Leon is an African American, 55-year-old male. He is a non-smoker, is a nondrinker, and has a healthy weight for his height. On weekends, he coaches a youth baseball team in his community and loves to eat hot dogs and nachos with the children after they play. Leon attends a community health clinic to have a routine urinalysis and blood pressure monitored. Leon attends a community health clinic to have a routine urinalysis and blood pressure monitored. At his last visit, his blood pressure was 168/92 mm Hg. Although Leon was pleased that “the lower number dropped from 96 to 92,” his physician was still concerned. He warned Leon about the dietary choices he was making and reminded him to limit his salt intake. He also renewed Leon’s prescription for diuretics and added an ACE inhibitor to Leon’s treatment regime.
Please answer these questions:
1. Speculate how Leon’s ethnicity contributes to his hypertension.

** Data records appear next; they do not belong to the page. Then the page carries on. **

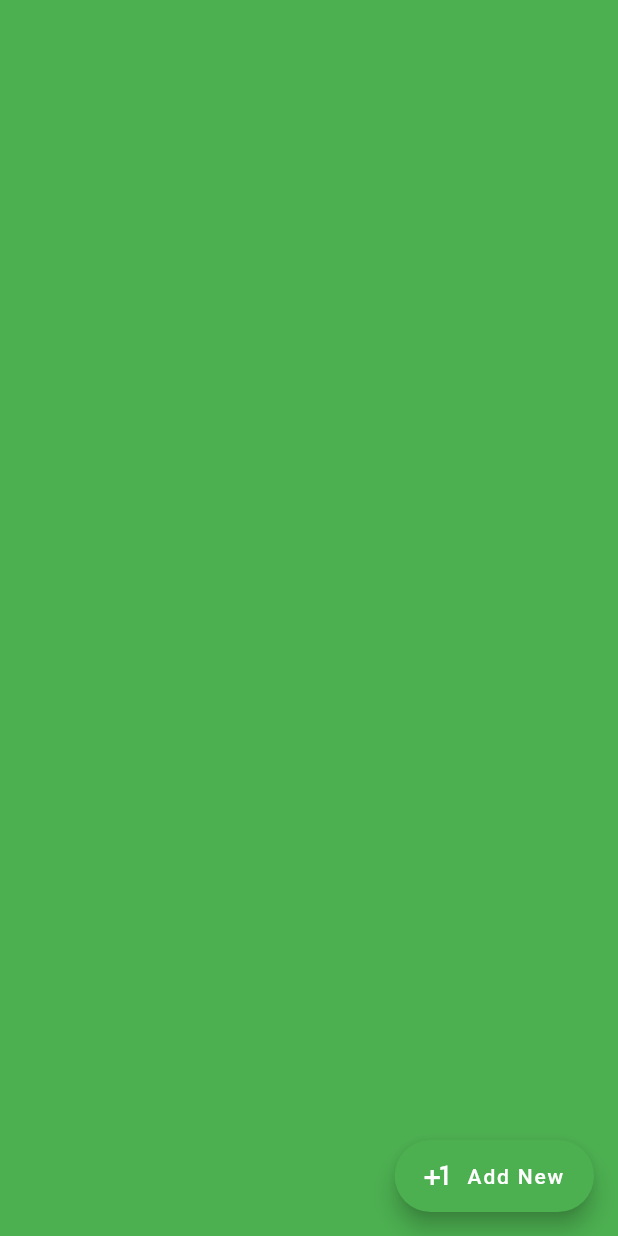
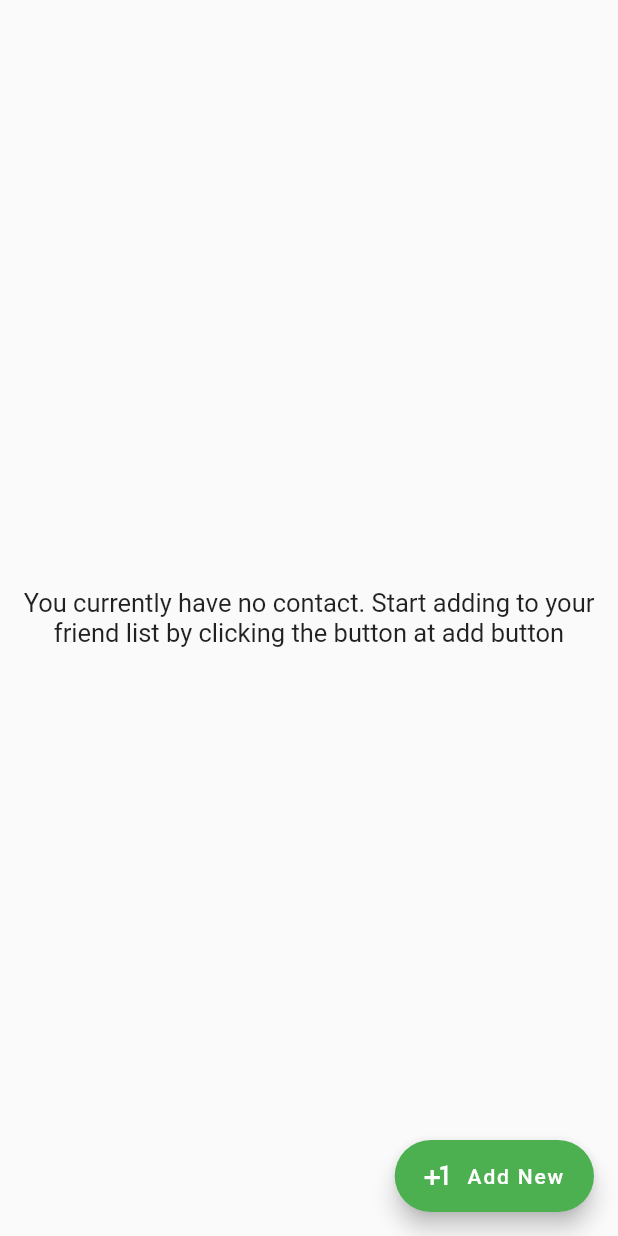
Before and after one commit to Adex9ja/bill_spitter, a Flutter app: the FriendsFragment screen opened directly, after a tap on "Add New", on a phone screen of 412 x 824 dp. Run offline on Flutter 3.47's test engine with Material 2 defaults, Android fonts, the light colour scheme and no system bars; our stand-ins replace connectivity, firebase_auth, firebase_database, fluttertoast, introduction_screen, pin_code_fields and 2 more; missing offline and left inert: contact_picker; accounts and stored records are empty; statements that could not run were skipped.

Commit message:
adding new friend from contact picker

```diff
--- /dev/null
+++ b/lib/model/friend.dart
@@ -0,0 +1,10 @@
+class Friend{
+  String fullName;
+  String phoneNumber;
+
+  Friend.fromSnapshot(Map<dynamic, dynamic> value) {
+    fullName = value['fullName'];
+    phoneNumber = value['phoneNumber'];
+
+  }
+}
--- a/lib/ui/fragments/friends.dart
+++ b/lib/ui/fragments/friends.dart
@@ -1,4 +1,9 @@
+import 'dart:convert';
+
 import 'package:bill_splitter/main.dart';
+import 'package:bill_splitter/model/friend.dart';
+import 'package:firebase_auth/firebase_auth.dart';
+import 'package:firebase_database/firebase_database.dart';
 import 'package:flutter/cupertino.dart';
 import 'package:flutter/material.dart';
 import 'package:contact_picker/contact_picker.dart';
@@ -11,14 +16,56 @@ class FriendsFragment extends StatefulWidget{
 
 class _FriendsFragment extends State<FriendsFragment>{
   final ContactPicker _contactPicker = new ContactPicker();
+  List<Friend> _contactList = List();
+  DatabaseReference _contactRef;
+
+  Future<FirebaseUser> loadUser() async {
+    var user = await FirebaseAuth.instance.currentUser();
+    final FirebaseDatabase database = FirebaseDatabase();
+    _contactRef = database.reference().child('contacts').child(user.uid);
+    return user;
+  }
 
   @override
   Widget build(BuildContext context) {
     // TODO: implement build
     return Scaffold(
       body: SafeArea(
-        child: Container(
-          color: colorPrimary,
+        child: FutureBuilder(
+          builder: (context, snapshot){
+            return snapshot.hasData ? StreamBuilder(
+              stream: _contactRef.onValue,
+              builder: (context, event){
+                if(event.hasData && event.data.snapshot.value != null){
+                  Map map = event.data.snapshot.value;
+                  if(map != null){
+                    map.forEach((key, value) {
+                      var contact = Friend.fromSnapshot(value);
+                      var res = _contactList.firstWhere((element) => element.phoneNumber == contact.phoneNumber, orElse: () => null);
+                      if(res == null) _contactList.add(contact);
+                    });
+                  }
+                  return ListView.separated(
+                      separatorBuilder: (context, index) => Divider(
+                        color: colorGrey,
+                      ),
+                    itemBuilder: (context, position){
+                      return Text(_contactList[position].fullName, style: style,);
+                    },
+                    itemCount: _contactList.length,
+                    padding: mediumSpacing,
+                    scrollDirection: Axis.vertical
+                  );
+                }
+                else{
+                  return Center(
+                    child: Text("You currently have no contact. Start adding to your friend list by clicking the button at add button", style: style, textAlign: TextAlign.center,),
+                  );
+                }
+              },
+            ) : Container();
+          },
+          future: loadUser(),
         ),
       ),
       floatingActionButton: FloatingActionButton.extended(
@@ -33,7 +80,8 @@ class _FriendsFragment extends State<FriendsFragment>{
   addNewFriend() async {
     Contact contact = await _contactPicker.selectContact();
     if(contact != null){
-
+      var data = { "fullName" : contact.fullName, "phoneNumber" : contact.phoneNumber.number };
+      _contactRef.push().set(data).then((value) => toastSuccess("Contact added!"));
     }
   }
 
--- a/lib/ui/fragments/home.dart
+++ b/lib/ui/fragments/home.dart
@@ -1,3 +1,4 @@
+import 'package:bill_splitter/main.dart';
 import 'package:flutter/cupertino.dart';
 import 'package:flutter/material.dart';
 
@@ -12,7 +13,7 @@ class _HomeFragment extends State<HomeFragment>{
   Widget build(BuildContext context) {
     // TODO: implement build
    return Scaffold(
-     body: Container(),
+     body: Container( ),
    );
   }
 
```
Also changed, not shown: lib/ui/activities/dashboard.dart (+7 -6 lines).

What other determinants of health contribute to the prevalence of hypertensive disease in this population?
2. What is the significance of an elevated systolic pressure, even in the absence of diastolic hypertension?
3. What is the mechanism of action of the two classes of drugs Leon was prescribed for the management of his hypertension?
Hypertension Causes and Treatment
Mr. Leon ethnic group is comprised of the youth baseball team that have a culture that loves eating hot dogs and nachos. Hot dogs contain large amounts of salts. Too much salt that contains Sodium Chloride holds additional water meant to wash the salt from the body. This leads to increased pressure in some people because the held water puts stress on their heart and blood vessels. Furthermore, the hot dogs contain nitrate preservatives that could be carcinogenic with rise in temperature such as in the case of formation of nitrosamines (Grossman & Porth, 2010). On the other hand, nachos contain high fat and calories in which high fats could lead to increased weight that increases extra strain on the heart. High calories increase the amount of fat content in the body.
Isolated systolic hypertension may result in an a very much reduced diastolic pressure which may increase the risk of a heart attack or stroke hence the need for considering the level of diastolic hypertension during the treatment process (Kaplan, 2015). However, elevated systolic pressure treatment in the absence of diastolic hypertension is an emerging issue which is beneficial to the elderly. The elevated systolic pressure and if possible with a lowered diastolic pressure, are a major determinant of the cardiovascular risk in the old people.
This is not strange because, the widening pulse pressure indicates the atherosclerotic stiffening of the aorta and other large vessels. This creates a small and rigid reservoir in which the systolic influx increases pressure and the diastolic emptying results in a lowered pressure greatly than in the elastic vessels (Kaplan, 2015). Furthermore, the created stiff vessels results in a faster pulse-wave velocity, through which the usual reflection of pressure wave back from the periphery happens in a midsystole instead of diastole supplementing the already increased systolic pressure and eliminating pressure and the major support of the diastolic pressure.
Since Leon has a high blood pressure, the diuretics could aid him do away with the extra water and salt through the urine. The mechanism reduces the blood pressure. On the other hand, the ACE Inhibitor leads to a reduction of the production of angiotensin II that leads to an enlarged blood vessels or dilation hence reducing blood pressure (Grossman & Porth, 2010).
Grossman, S. & Porth, C. (2010). Porth’s pathophysiology.
Kaplan, N. (2015). New Issues in the Treatment of Isolated Systolic Hypertension.